    Save to Project icon | Request Permissions | Click to expandQuick Abstract | PDF file iconPDF (1225 KB) |  | HTML iconHTML  

    A continuous and proactive process for conducting verification and validation of systems involves using scenario-based testing to validate whether formal assertions correctly capture the intent of the natural language requirements. The process is automated through the use of statechart assertions and runtime execution monitoring. The statechart assertions can be used as part of a system reference model in support of independent verification and validation of trustworthy systems. View full abstract»

    Full text access may be available. Click article title to sign in or learn about subscription options.
  • 10 MLOC in Your Office Copier

    Page(s): 93 - 95
    Save to Project icon | Request Permissions | Click to expandQuick Abstract | PDF file iconPDF (563 KB)  

    Amid the obvious volume of digital copiers and multifunction printers, the system size is in the millions of lines of code with functionality creep into several overlapping areas-a theme of many modern systems. View full abstract»

    Full text access may be available.
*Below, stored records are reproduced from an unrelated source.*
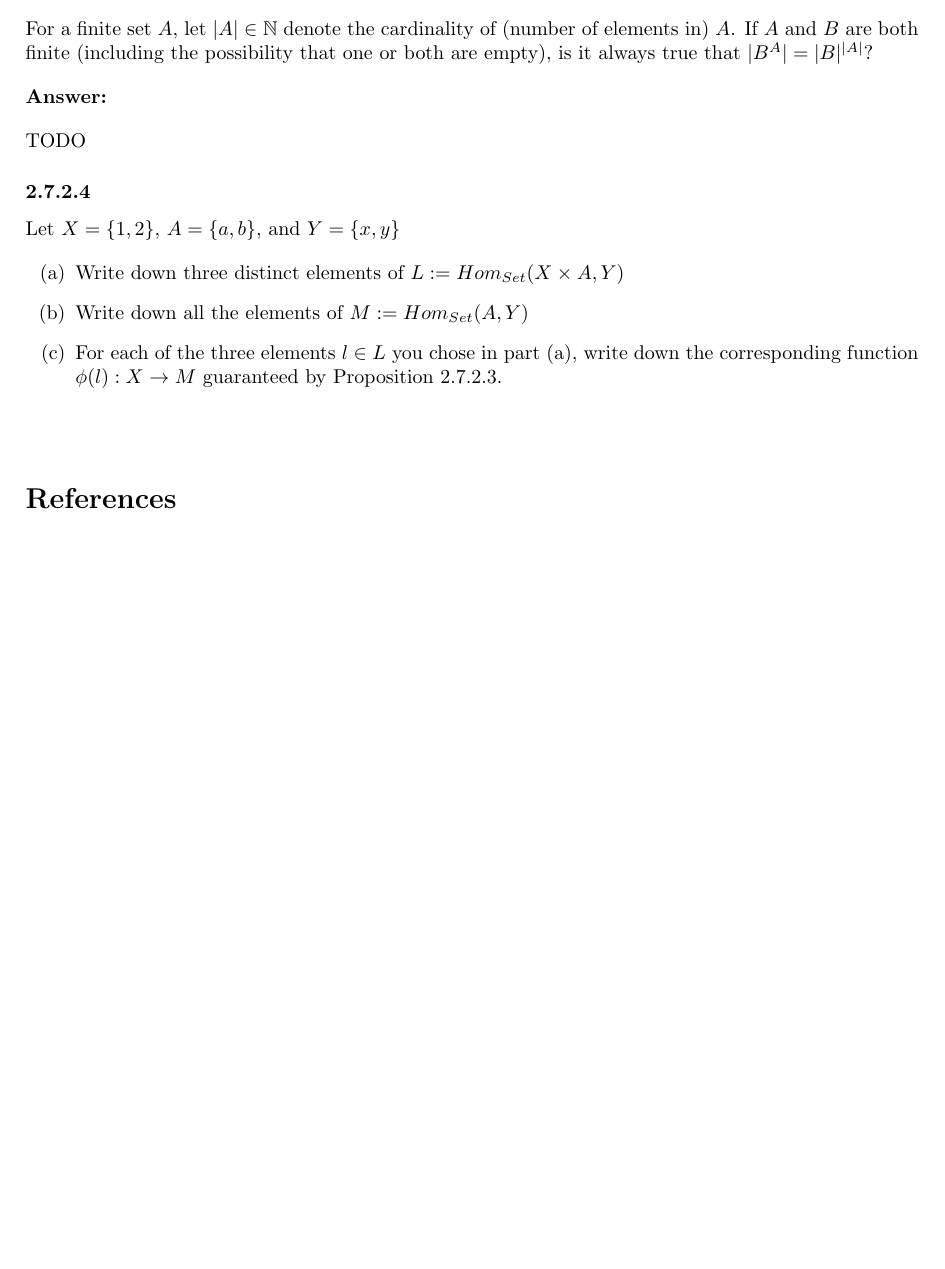
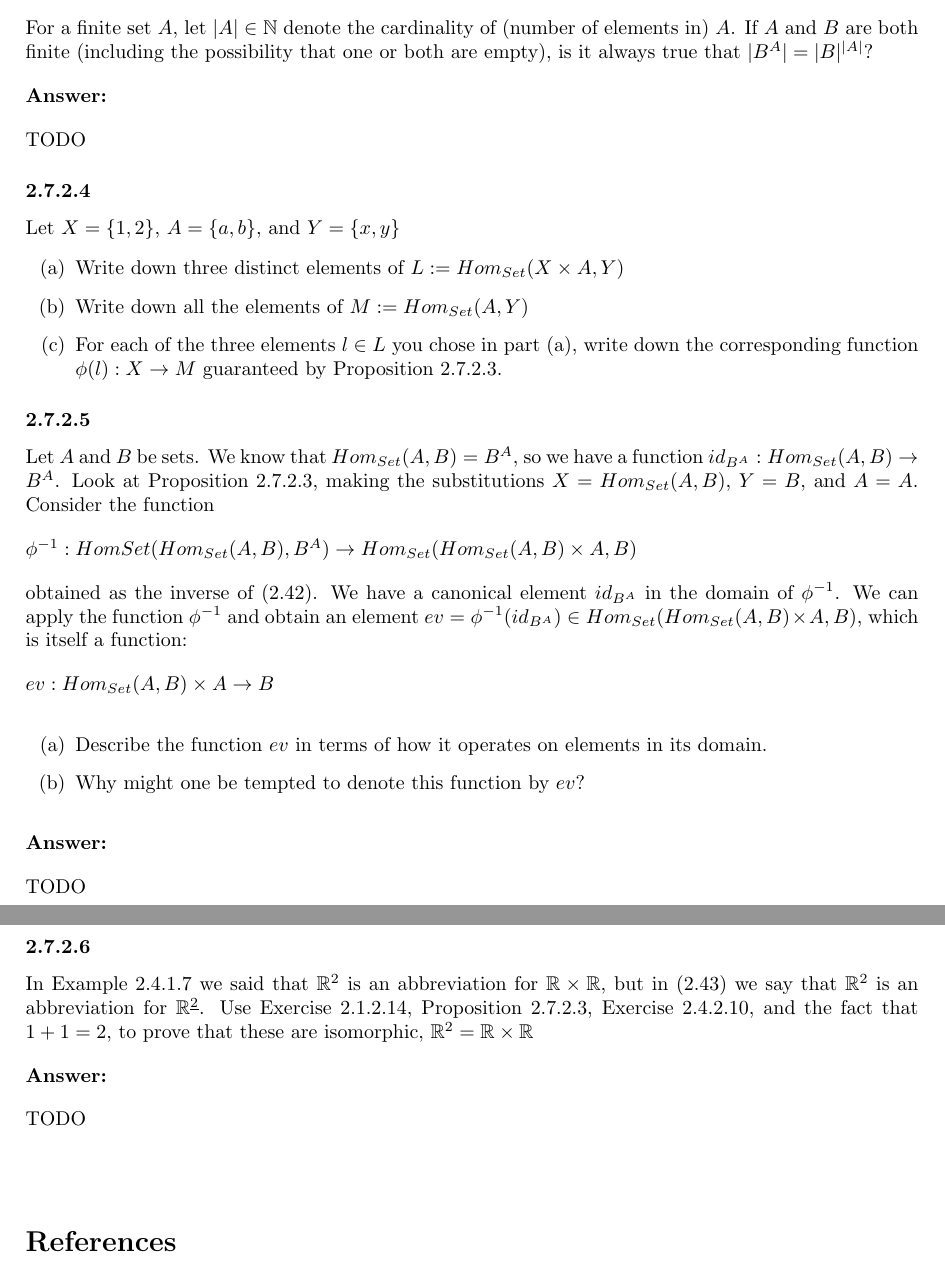
Before and after one commit to sergei-mironov/spivak2013-solutions, a LaTeX document (tex/main.tex): part of page 12 of 12 before the commit and two parts of pages 12 and 13 of 13 after it, the two joined at a grey line, cut so that both start at the same text, the shorter picture padded with empty space. The pictures show the PDF file tex/main.pdf that the author committed with the source.

Commit message:
Update tex

```diff
--- a/tex/main.tex
+++ b/tex/main.tex
@@ -743,6 +743,49 @@ Let $X = \set{1, 2}$, $A = \set{a, b}$, and $Y = \set{x, y}$
 \ee
 
 
+\exercise{2.7.2.5}
+
+Let $A$ and $B$ be sets.  We know that $Hom_{Set}(A, B) = B^A$, so we have a
+function $id_{B^A} : Hom_{Set}(A, B) \to B^A$. Look at Proposition 2.7.2.3,
+making the substitutions $X = Hom_{Set}(A, B)$, $Y = B$, and $A = A$. Consider
+the function
+
+\vsp
+
+$\phi^{-1} : Hom{Set}(Hom_{Set}(A, B), B^A) \to Hom_{Set}(Hom_{Set}(A, B) \times A, B)$
+
+\vsp
+
+obtained as the inverse of (2.42).  We have a canonical element $id_{B^A}$ in
+the domain of $\phi^{-1}$.  We can apply the function $\phi^{-1}$ and obtain an
+element $ev = \phi^{-1}(id_{B^A}) \in Hom_{Set}(Hom_{Set}(A, B) \times A, B)$,
+which is itself a function:
+
+\vsp
+$ev: Hom_{Set}(A, B) \times A \to B$
+\vsp
+
+\eb Describe the function $ev$ in terms of how it operates on elements in its domain.
+\ei Why might one be tempted to denote this function by $ev$?
+\ee
+
+\ans
+
+TODO
+
+\exercise{2.7.2.6}
+
+In Example 2.4.1.7 we said that $\Rational^2$ is an abbreviation for $\Rational
+\times \Rational$, but in (2.43) we say that $\Rational^2$ is an abbreviation
+for $\Rational^{\underline{2}}$. Use Exercise 2.1.2.14, Proposition 2.7.2.3,
+Exercise 2.4.2.10, and the fact that $1+1=2$, to prove that these are
+isomorphic, $\Rational^2 = \Rational \times \Rational$
+
+\ans
+
+TODO
+
+\vsp
 \vsp
 \vsp
 
```
Also changed, not shown: tex/main.pdf, tex/main.tex (2 more changed lines).
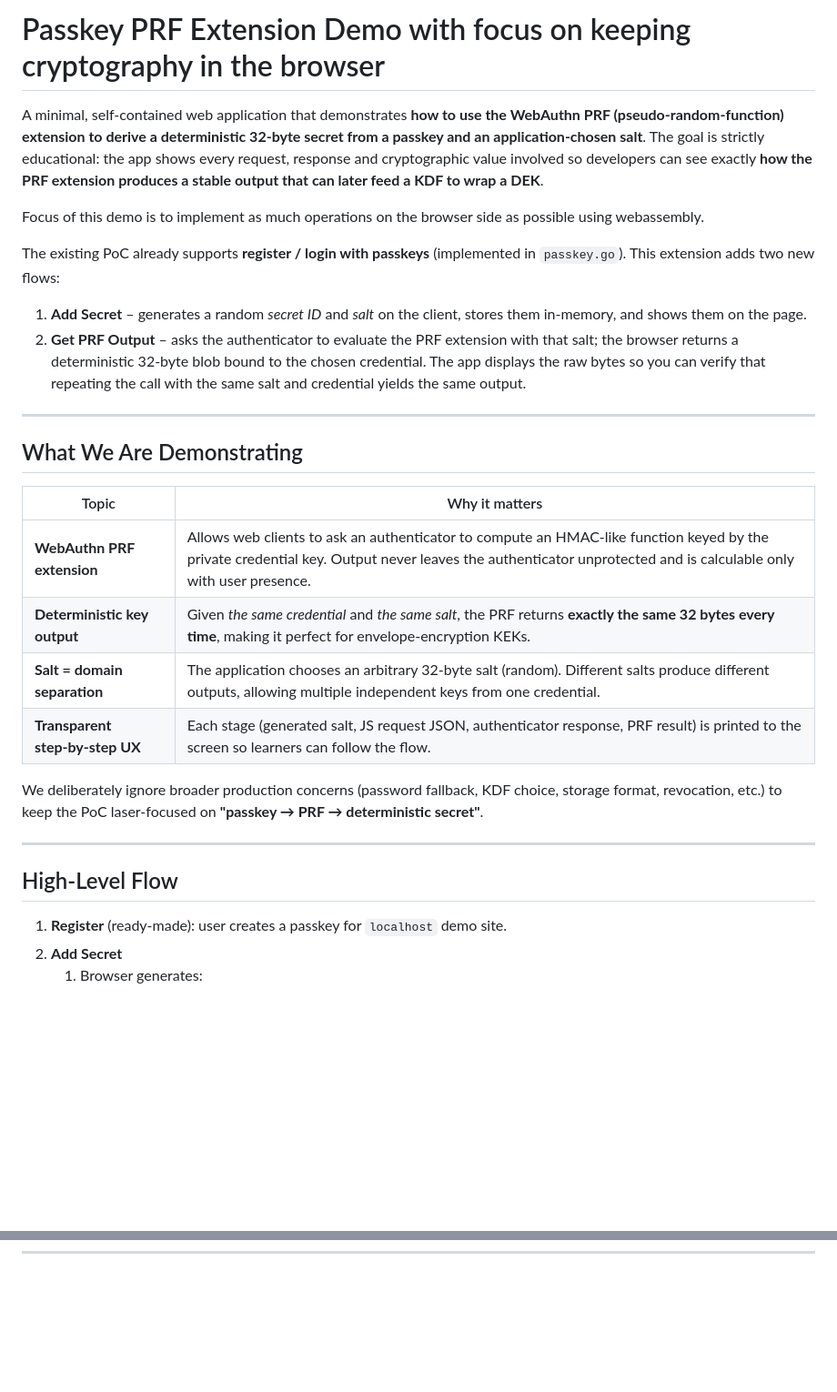
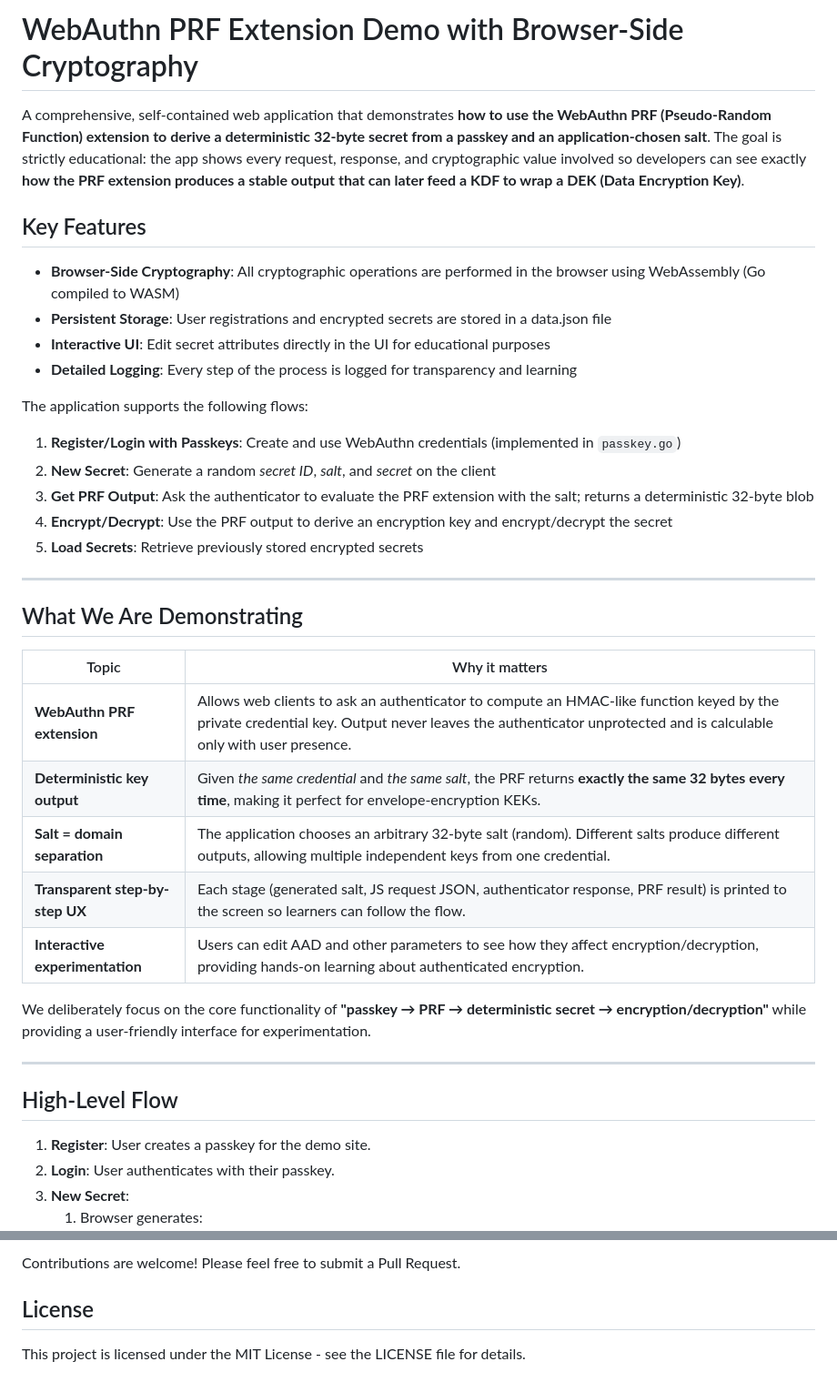
Before and after one commit to korjavin/webassembly-prf-poc, a Markdown page: Readme.md, 2 parts joined by grey strips. Shown at 91% size. Drawn GitHub-style; blank space fills up the shorter version.

```diff
--- a/Readme.md
+++ b/Readme.md
@@ -1,13 +1,21 @@
-# Passkey PRF Extension Demo with focus on keeping cryptography in the browser
+# WebAuthn PRF Extension Demo with Browser-Side Cryptography
 
-A minimal, self‑contained web application that demonstrates **how to use the WebAuthn PRF (pseudo‑random‑function) extension to derive a deterministic 32‑byte secret from a passkey and an application‑chosen salt**. The goal is strictly educational: the app shows every request, response and cryptographic value involved so developers can see exactly **how the PRF extension produces a stable output that can later feed a KDF to wrap a DEK**.
+A comprehensive, self-contained web application that demonstrates **how to use the WebAuthn PRF (Pseudo-Random Function) extension to derive a deterministic 32-byte secret from a passkey and an application-chosen salt**. The goal is strictly educational: the app shows every request, response, and cryptographic value involved so developers can see exactly **how the PRF extension produces a stable output that can later feed a KDF to wrap a DEK (Data Encryption Key)**.
 
-Focus of this demo is to implement as much operations on the browser side as possible using webassembly.
+## Key Features
 
-The existing PoC already supports **register / login with passkeys** (implemented in `passkey.go`). This extension adds two new flows:
+- **Browser-Side Cryptography**: All cryptographic operations are performed in the browser using WebAssembly (Go compiled to WASM)
+- **Persistent Storage**: User registrations and encrypted secrets are stored in a data.json file
+- **Interactive UI**: Edit secret attributes directly in the UI for educational purposes
+- **Detailed Logging**: Every step of the process is logged for transparency and learning
 
-1. **Add Secret** – generates a random *secret ID* and *salt* on the client, stores them in‑memory, and shows them on the page.
-2. **Get PRF Output** – asks the authenticator to evaluate the PRF extension with that salt; the browser returns a deterministic 32‑byte blob bound to the chosen credential. The app displays the raw bytes so you can verify that repeating the call with the same salt and credential yields the same output.
+The application supports the following flows:
+
+1. **Register/Login with Passkeys**: Create and use WebAuthn credentials (implemented in `passkey.go`)
+2. **New Secret**: Generate a random *secret ID*, *salt*, and *secret* on the client
+3. **Get PRF Output**: Ask the authenticator to evaluate the PRF extension with the salt; returns a deterministic 32-byte blob
+4. **Encrypt/Decrypt**: Use the PRF output to derive an encryption key and encrypt/decrypt the secret
+5. **Load Secrets**: Retrieve previously stored encrypted secrets
 
 ---
 
@@ -15,17 +23,19 @@ The existing PoC already supports **register / login with passkeys** (implemente
 
 | Topic | Why it matters |
 |-------|----------------|
-| **WebAuthn PRF extension** | Allows web clients to ask an authenticator to compute an HMAC‑like function keyed by the private credential key. Output never leaves the authenticator unprotected and is calculable only with user presence. |
-| **Deterministic key output** | Given *the same credential* and *the same salt*, the PRF returns **exactly the same 32 bytes every time**, making it perfect for envelope‑encryption KEKs. |
-| **Salt = domain separation** | The application chooses an arbitrary 32‑byte salt (random). Different salts produce different outputs, allowing multiple independent keys from one credential. |
-| **Transparent step‑by‑step UX** | Each stage (generated salt, JS request JSON, authenticator response, PRF result) is printed to the screen so learners can follow the flow. |
+| **WebAuthn PRF extension** | Allows web clients to ask an authenticator to compute an HMAC-like function keyed by the private credential key. Output never leaves the authenticator unprotected and is calculable only with user presence. |
+| **Deterministic key output** | Given *the same credential* and *the same salt*, the PRF returns **exactly the same 32 bytes every time**, making it perfect for envelope-encryption KEKs. |
+| **Salt = domain separation** | The application chooses an arbitrary 32-byte salt (random). Different salts produce different outputs, allowing multiple independent keys from one credential. |
+| **Transparent step-by-step UX** | Each stage (generated salt, JS request JSON, authenticator response, PRF result) is printed to the screen so learners can follow the flow. |
+| **Interactive experimentation** | Users can edit AAD and other parameters to see how they affect encryption/decryption, providing hands-on learning about authenticated encryption. |
 
-We deliberately ignore broader production concerns (password fallback, KDF choice, storage format, revocation, etc.) to keep the PoC laser‑focused on **"passkey → PRF → deterministic secret"**.
+We deliberately focus on the core functionality of **"passkey → PRF → deterministic secret → encryption/decryption"** while providing a user-friendly interface for experimentation.
 
 ---
 
-## High‑Level Flow
+## High-Level Flow
 
-1. **Register** (ready‑made): user creates a passkey for `localhost` demo site.
-2. **Add Secret**
+1. **Register**: User creates a passkey for the demo site.
+2. **Login**: User authenticates with their passkey.
+3. **New Secret**:
    1. Browser generates:
@@ -84,0 +120,5 @@ $ go run .
+Contributions are welcome! Please feel free to submit a Pull Request.
+
+## License
+
+This project is licensed under the MIT License - see the LICENSE file for details.
```
Also changed, not shown: other parts of Readme.md (+60 -35 lines).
Click article title to sign in or learn about subscription options.
  • Developing Fault-Prediction Models: What the Research Can Show Industry

    Page(s): 96 - 99
    Save to Project icon | Request Permissions | Click to expandQuick Abstract | PDF file iconPDF (383 KB)  

    A systematic review of the research literature on fault-prediction models from 2000 through 2010 identified 36 studies that sufficiently defined their models and development context and methodology. The authors quantitatively analyzed 19 of these studies and the 206 models they presented. They identified several key features to help industry software developers build or optimize fault-prediction models suitable to their specific contexts. View full abstract»

    Full text access may be available. Click article title to sign in or learn about subscription options.
  • The Inhibited Analyst

    Page(s): 100 - 102
    Save to Project icon | Request Permissions | Click to expandQuick Abstract | PDF file iconPDF (386 KB)  

    Requirements analysts need to ask the right questions repeatedly. They need to be more inquisitive and know why people want things as well as what happens beforehand. This requires them to become less inhibited and keep asking questions until they and their stakeholders are satisfied with the answers. View full abstract»

    Full text access may be available. Click article title to sign in or learn about subscription options.
  • All Late Projects Are the Same

    Page(s): 104
    Multimedia
    Save to Project icon | Request Permissions | Click to expandQuick Abstract | PDF file iconPDF (353 KB)  

    Lateness is the most common form of software project failure. Its causes can seem complex when viewed from ground level, but surprising simple with a slightly more distanced perspective. Note: Philippe Kruchten's last name is misspelled in the article sidebar. We apologize for this error. View full abstract»

    Full text access may be available. Click article title to sign in or learn about subscription options.

Aims & Scope

IEEE Software's mission is to build the community of leading and future software practitioners. The magazine delivers reliable, useful, leading-edge software development information to keep engineers and managers abreast of rapid technology change

Full Aims & Scope

Meet Our Editors

Editor-in-Chief
Forrest Shull
Fraunhofer Center for Experimental Software Engineering